That’s what a number of Macquarie Southern Cross Media radio stations are saying.
It started earlier this week when MSCM announced that they were axing Charles Wooley Across Australia, their Hobart based, regionally-focussed talk program, which first went to air in 2006, back when the direct competition was The John Laws Morning Show which had a larger number of network stations, but was fairly Sydney-centric in comparison.
In the middle of last year, Wooley was being picked up by keen listeners in Melbourne, despite not actually broadcasting in to Melbourne. Listeners were tuning in to regional Victorian stations and, as RadioInfo pointed out at the time, it was seen as quite a victory for the Wooley program, as Melbourne was a market in which John Laws never managed to make any inroads. Wooley was even credited with  convincing the then federal opposition leader, Dr. Brendan Nelson, to jump in a truck and see the plight of the nation’s truck drivers first-hand earlier this year.
The program has won three ACRAs, one for every year that it’s been on-air, and has been nominated for five more.
Despite all of this, Macquarie Southern Cross Media have decided to axe the show, citing the global financial crisis, and less network stations than former CEO Tim Hughes had hoped for when he pitched the idea for the program to Wooley on an aeroplane. The merger between Fairfax and Southern Cross Broadcasting, which in turn led to various Southern Cross television stations being sold to Macquaire Bank, meant that the Macquaire Regional Radioworks network (which was renamed Macquaire Southern Cross Media) lost a number of stations, as Charles Wooley explained to RadioInfo “It meant they couldn’t own TV and Radio in many markets which meant they had to divest a large chunk of my network. And not enough of the new owners stuck with the show.”
Less stations, and even less revenue, ultimately meant that Macquarie could no longer justify the cost of producing and networking their own morning show, instead they’ve decided to take programming from the other Macquarie, the Macquarie Radio Network, better known as 2GB and 2CH Sydney. Specifically, it’s the Ray Hadley Morning Show from 2GB which will be heard on a selection of Macquarie Southern Cross Stations, namely 2WG Wagga Wagga, 2MC Port Macquarie, 2CS Coffs Harbour, 4GR Toowoomba, 2RG Griffith, 2GZ Orange, 3MA Mildura, MIX FM Maryborough & Hervey Bay.
The move marks a change in tact for both Macquarie Southern Cross, and 2GB. The Charles Wooley Show was devised in order to fill a perceived gap, a lack of programming specifically for regional areas, whilst during the ratings war between 2GB’s Ray Hadley and 2UE’s John Laws (a war won quite convincingly by Hadley in Sydney), 2GB prided themselves on producing programming specifically for a Sydney audience, without the need to cater for network stations.
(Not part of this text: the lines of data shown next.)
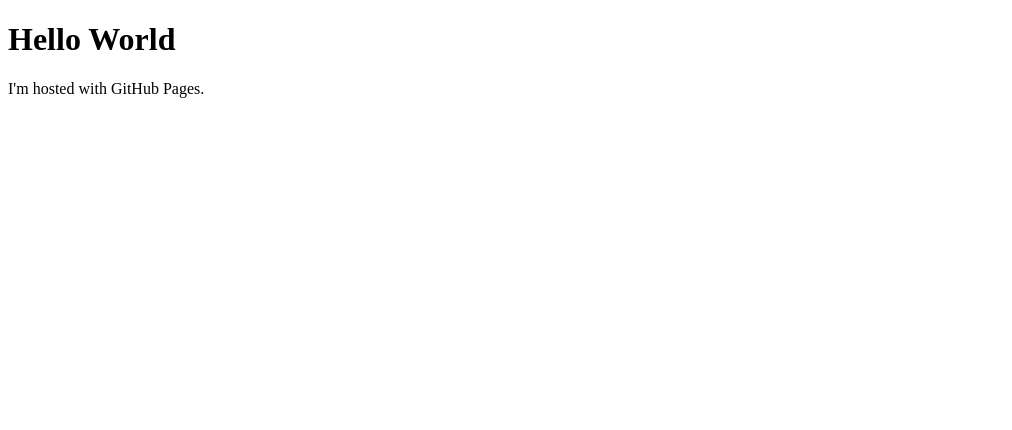
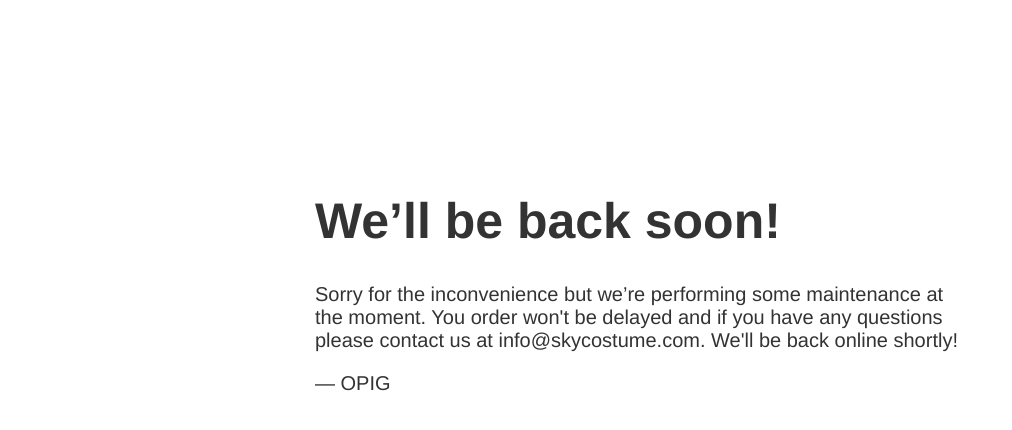
Before and after one commit to wyfwyf112/wyfwyf112.github.io, a plain HTML site: page index.html in a window 1280 px wide. Shown: the whole page, without its empty margins (0-1012 px from the left). Drawn offline with Linux system fonts and the light colour scheme.

Commit message:
change to maintenance page

```diff
--- a/index.html
+++ b/index.html
@@ -1,7 +1,28 @@
-<!DOCTYPE html>
+<!DOCTYPE HTML PUBLIC "-//W3C//DTD HTML 4.01 Transitional//EN"
+        "http://www.w3.org/TR/html4/loose.dtd">
+
 <html>
+
+<head>
+    <meta http-equiv="Content-type" content="text/html;charset=UTF-8">
+    <title>Site Maintenance</title>
+    <style type="text/css">
+      body { text-align: center; padding: 150px; }
+      h1 { font-size: 50px; }
+      body { font: 20px Helvetica, sans-serif; color: #333; }
+      #article { display: block; text-align: left; width: 650px; margin: 0 auto; }
+      a { color: #dc8100; text-decoration: none; }
+      a:hover { color: #333; text-decoration: none; }
+    </style>
+
+</head>
 <body>
-<h1>Hello World</h1>
-<p>I'm hosted with GitHub Pages.</p>
+    <div id="article">
+    <h1>We&rsquo;ll be back soon!</h1>
+    <div>
+        <p>Sorry for the inconvenience but we&rsquo;re performing some maintenance at the moment. You order won't be delayed and if you have any questions please contact us at info@skycostume.com. We'll be back online shortly!</p>
+        <p>&mdash; OPIG</p>
+    </div>
+    </div>
 </body>
 </html>
```
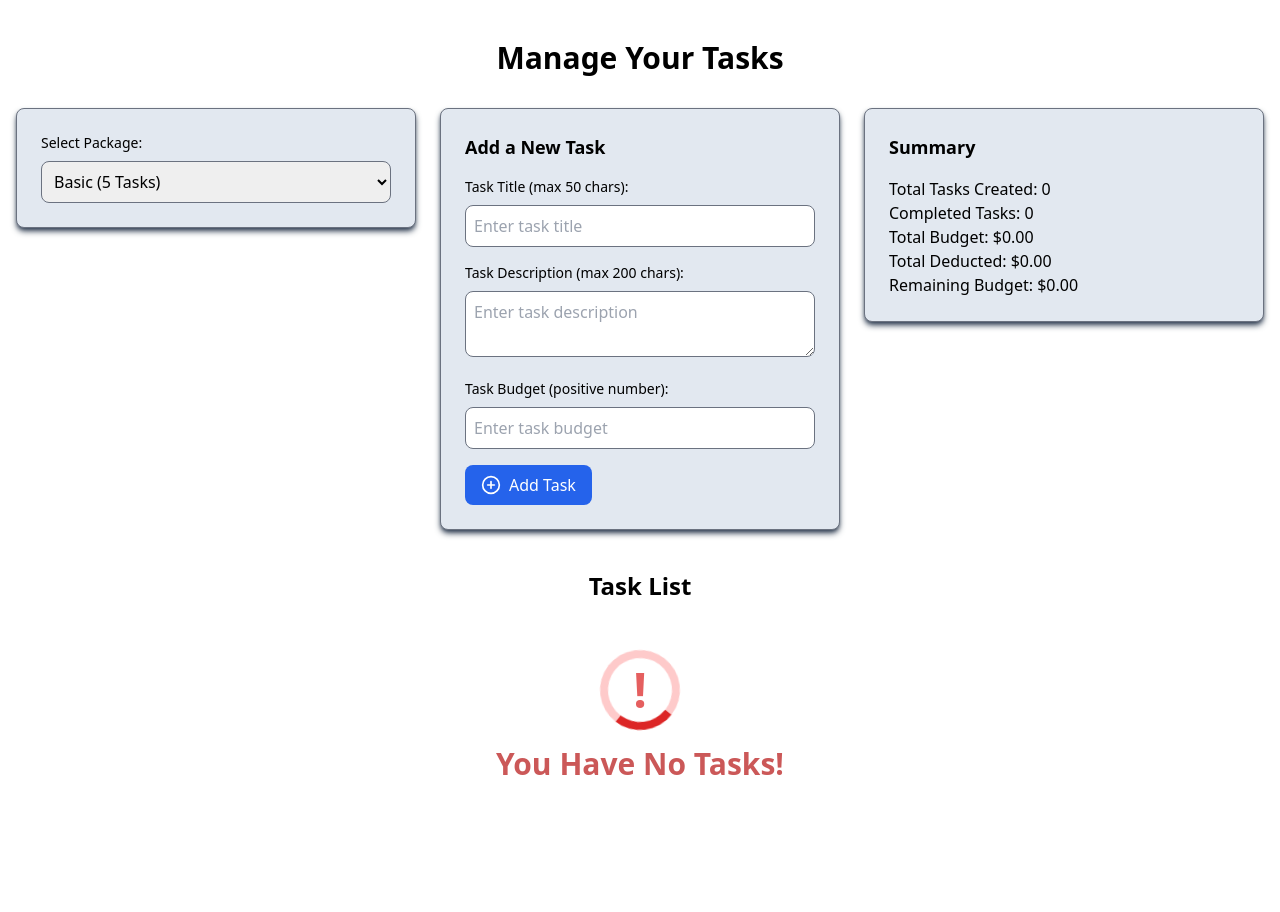
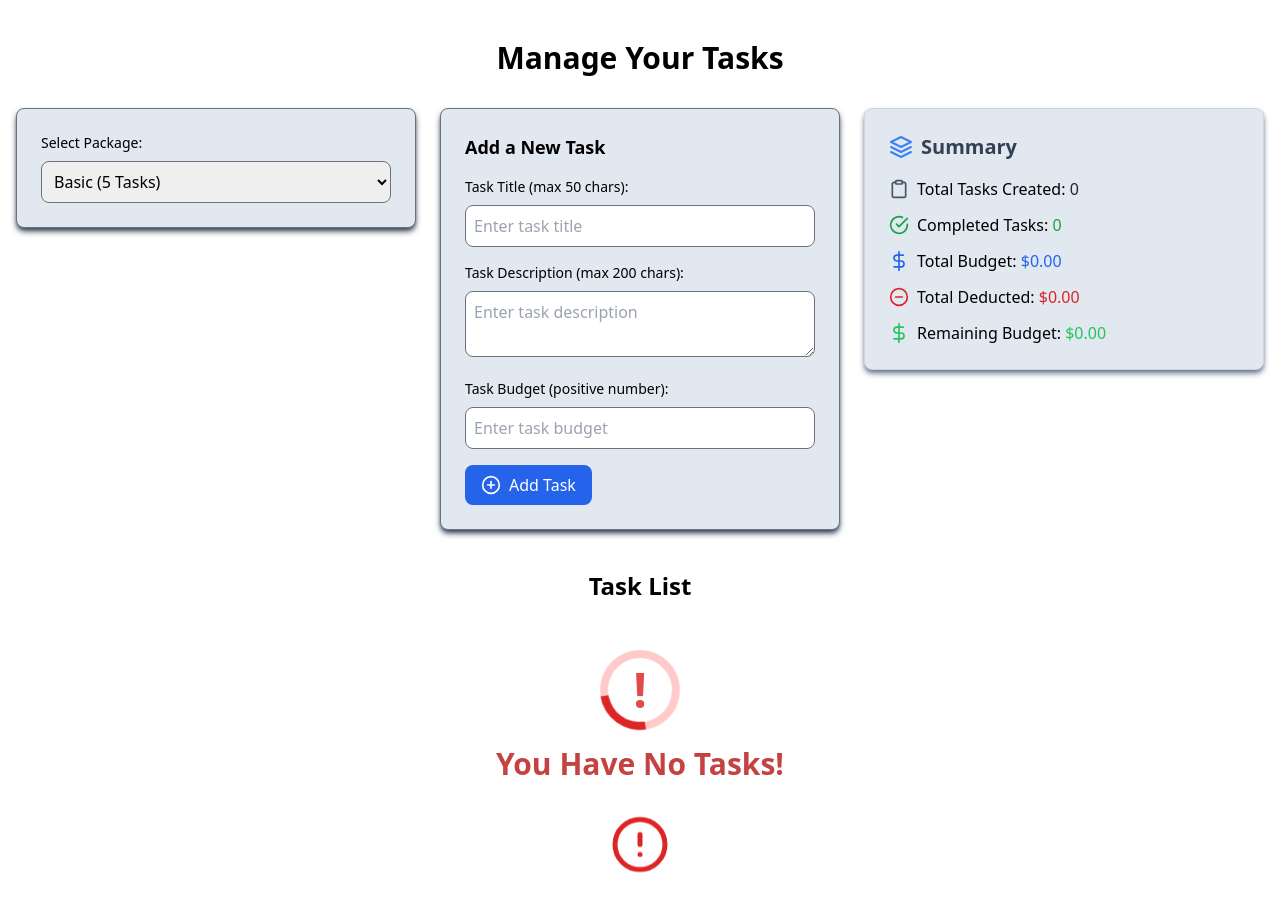
Before and after one commit to nazmul-nhb/task-manager-fun, a React (Vite) app: page / in a window 1280 px wide. Shown: the top 912 px of the page. Before the commit the page ends 854 px from the top, so only its background shows below. Built offline with nearby package versions, Linux system fonts and the light colour scheme.

Commit message:
redesigned summary component; added more icons

```diff
--- a/src/components/Task.jsx
+++ b/src/components/Task.jsx
@@ -4,27 +4,57 @@ import { FiTrash2, FiCheckSquare, FiSquare } from "react-icons/fi";
 const Task = ({ task, toggleTaskStatus, handleDeleteTask }) => {
 	return (
 		<div
-			className={`bg-white p-6 rounded-lg shadow-md ${
-				task.status === "Completed" ? "bg-green-100" : ""
+			className={`bg-slate-200 p-6 border rounded-lg shadow-md transition-all duration-500 transform hover:scale-105 ${
+				task.status === "Completed"
+					? "bg-green-100 shadow-green-800"
+					: "bg-red-100 shadow-red-700"
 			}`}
 		>
-			<div className="flex justify-between items-center">
+			<div className="flex justify-between items-start">
 				<div>
-					<h4 className="font-bold mb-2">{task.title}</h4>
-					<p className="text-sm mb-1">{task.description}</p>
-					<p className="text-sm">Budget: ${task.originalBudget}</p>
-					<p className="text-sm">Deducted: ${task.deducted}</p>
-					<p className="text-sm">
-						Effective: ${task.effectiveBudget}
+					<h4 className="font-bold text-xl mb-2">{task.title}</h4>
+					<p className="text-sm text-gray-600 mb-2">
+						{task.description}
 					</p>
-					<p className="text-sm font-semibold">
-						Status: {task.status}
-					</p>
+					<div className="text-sm font-medium">
+						<p>
+							Budget:{" "}
+							<span className="text-blue-500">
+								${task.originalBudget}
+							</span>
+						</p>
+						<p>
+							Deducted:{" "}
+							<span className="text-red-500">
+								${task.deducted}
+							</span>
+						</p>
+						<p>
+							Effective:{" "}
+							<span className="text-green-500">
+								${task.effectiveBudget}
+							</span>
+						</p>
+						<p
+							className={`font-semibold mt-2 ${
+								task.status === "Completed"
+									? "text-green-600"
+									: "text-red-600"
+							}`}
+						>
+							Status: {task.status}
+						</p>
+					</div>
 				</div>
-				<div className="flex gap-2">
+
+				<div className="flex gap-3 items-center">
 					<button
 						onClick={() => toggleTaskStatus(task.id)}
-						className="text-green-600"
+						className={`transition-colors duration-300 ${
+							task.status === "Pending"
+								? "text-gray-400 hover:text-blue-500"
+								: "text-green-600 hover:text-green-700"
+						}`}
 					>
 						{task.status === "Pending" ? (
 							<FiSquare size={24} />
@@ -34,7 +64,7 @@ const Task = ({ task, toggleTaskStatus, handleDeleteTask }) => {
 					</button>
 					<button
 						onClick={() => handleDeleteTask(task.id)}
-						className="text-red-600"
+						className="text-red-500 hover:text-red-600 transition-colors duration-300"
 					>
 						<FiTrash2 size={24} />
 					</button>
--- a/src/components/TaskList.jsx
+++ b/src/components/TaskList.jsx
@@ -1,22 +1,24 @@
 import Task from "./Task";
 import PropTypes from "prop-types";
+import { FiAlertCircle } from "react-icons/fi";
 
 const TaskList = ({ tasks, toggleTaskStatus, handleDeleteTask }) => {
 	if (!tasks.length) {
 		return (
-			<section
-				className="mb-6 mt-12 flex flex-col items-center justify-center"
-			>
+			<section className="mb-6 mt-12 flex flex-col items-center justify-center">
 				<div className="relative w-20 h-20 mb-4">
 					<div className="absolute inset-0 rounded-full border-8 border-red-200 border-t-red-600 animate-spin"></div>
 					<span className="absolute inset-0 text-5xl font-black text-red-600 flex items-center justify-center animate-pulse">
 						!
 					</span>
 				</div>
-
 				<h1 className="text-2xl lg:text-3xl font-bold text-red-700 mb-2 animate-pulse">
 					You Have No Tasks!
 				</h1>
+				<FiAlertCircle
+					size={60}
+					className="text-red-600 animate-bounce my-8"
+				/>
 			</section>
 		);
 	}
--- a/src/components/TaskSummary.jsx
+++ b/src/components/TaskSummary.jsx
@@ -1,4 +1,11 @@
 import PropTypes from "prop-types";
+import {
+	FiClipboard,
+	FiCheckCircle,
+	FiDollarSign,
+	FiMinusCircle,
+	FiLayers,
+} from "react-icons/fi";
 
 const TaskSummary = ({
 	totalTasks,
@@ -6,14 +13,62 @@ const TaskSummary = ({
 	totalBudget,
 	totalDeducted,
 }) => {
+	const remainingBudget = (totalBudget - totalDeducted).toFixed(2);
+
 	return (
-		<div className="bg-slate-200 p-6 border border-gray-500 rounded-lg shadow-md shadow-slate-700">
-			<h3 className="text-lg font-semibold mb-4">Summary</h3>
-			<p>Total Tasks Created: {totalTasks}</p>
-			<p>Completed Tasks: {completedTasks}</p>
-			<p>Total Budget: ${totalBudget.toFixed(2)}</p>
-			<p>Total Deducted: ${totalDeducted.toFixed(2)}</p>
-			<p>Remaining Budget: ${(totalBudget - totalDeducted).toFixed(2)}</p>
+		<div className="bg-slate-200 p-6 border border-gray-300 rounded-lg shadow-md shadow-slate-500 transition-all duration-500 hover:scale-105">
+			<h3 className="text-xl font-semibold mb-4 text-slate-700 flex items-center gap-2">
+				<FiLayers size={24} className="text-blue-500" />
+				Summary
+			</h3>
+
+			<div className="space-y-3">
+				<div className="flex items-center gap-2">
+					<FiClipboard size={20} className="text-slate-600" />
+					<p className="font-medium">
+						Total Tasks Created:{" "}
+						<span className="text-slate-800">{totalTasks}</span>
+					</p>
+				</div>
+
+				<div className="flex items-center gap-2">
+					<FiCheckCircle size={20} className="text-green-600" />
+					<p className="font-medium">
+						Completed Tasks:{" "}
+						<span className="text-green-600">{completedTasks}</span>
+					</p>
+				</div>
+
+				<div className="flex items-center gap-2">
+					<FiDollarSign size={20} className="text-blue-600" />
+					<p className="font-medium">
+						Total Budget:{" "}
+						<span className="text-blue-600">
+							${totalBudget.toFixed(2)}
+						</span>
+					</p>
+				</div>
+
+				<div className="flex items-center gap-2">
+					<FiMinusCircle size={20} className="text-red-600" />
+					<p className="font-medium">
+						Total Deducted:{" "}
+						<span className="text-red-600">
+							${totalDeducted.toFixed(2)}
+						</span>
+					</p>
+				</div>
+
+				<div className="flex items-center gap-2">
+					<FiDollarSign size={20} className="text-green-500" />
+					<p className="font-medium">
+						Remaining Budget:{" "}
+						<span className="text-green-500">
+							${remainingBudget}
+						</span>
+					</p>
+				</div>
+			</div>
 		</div>
 	);
 };
```
Also changed, not shown: 1 other file (tests, documents, lock files or other folders).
Macquarie Southern Cross now find themselves replacing a program aimed at regional audiences, with a program aimed at a Sydney audience, whilst 2GB will now need to redefine the Hadley show to be more inclusive of other markets.
Hadley is no stranger to broadcasting to network stations, having been John Laws’ understudy and fill-in host for a number of years, and host of the largely successful “Continuous Call Team” program on weekends during the NRL season.
Ray Hadley will be heard on network stations from 9am to 11am starting on the 27th of January, however at this stage it is very unclear as to whether the first hour will be broadcast on 2GB in Sydney. Currently Alan Jones broadcasts on 2GB until 10am, with Ray Hadley broadcasting from 10am to 1pm, so this could be a subtle way of reducing Alan Jones’ workload without putting the spotlight on Jones’ recent health problems and the ongoing speculation about when or if he may decide to retire.
Either way, it’s a gamble for 2GB who, whilst holding almost a 2-1 ratings lead over talk rivals 702 ABC Sydney and 2UE, are changing one of their self-proclaimed keys to success, their ability to engage directly with a Sydney audience. Whilst it will be unlikely that 2GB will suffer due to having less Sydney focus, it will be interesting to see how they fare against 2UE’s morning program which is networked to many stations across New South Wales and the ACT, and 702 ABC Sydney’s morning show which is broadcast solely to Sydney.
Hadley seems to think it will be a winner though, telling one caller this morning that he is “confident the listeners on stations across Australia will enjoy what we have to offer” as he let the cat out of the bag about the networking deal.
As for Charles Wooley, he’s gone back to Channel Nine’s “Sixty Minutes” current affairs program, but hasn’t given up on Macquarie Southern Cross just yet, saying that “discussions are still open with MACSC about doing an hour or two of a weekend.”
It seems that once radio gets in to your blood, it just won’t leave.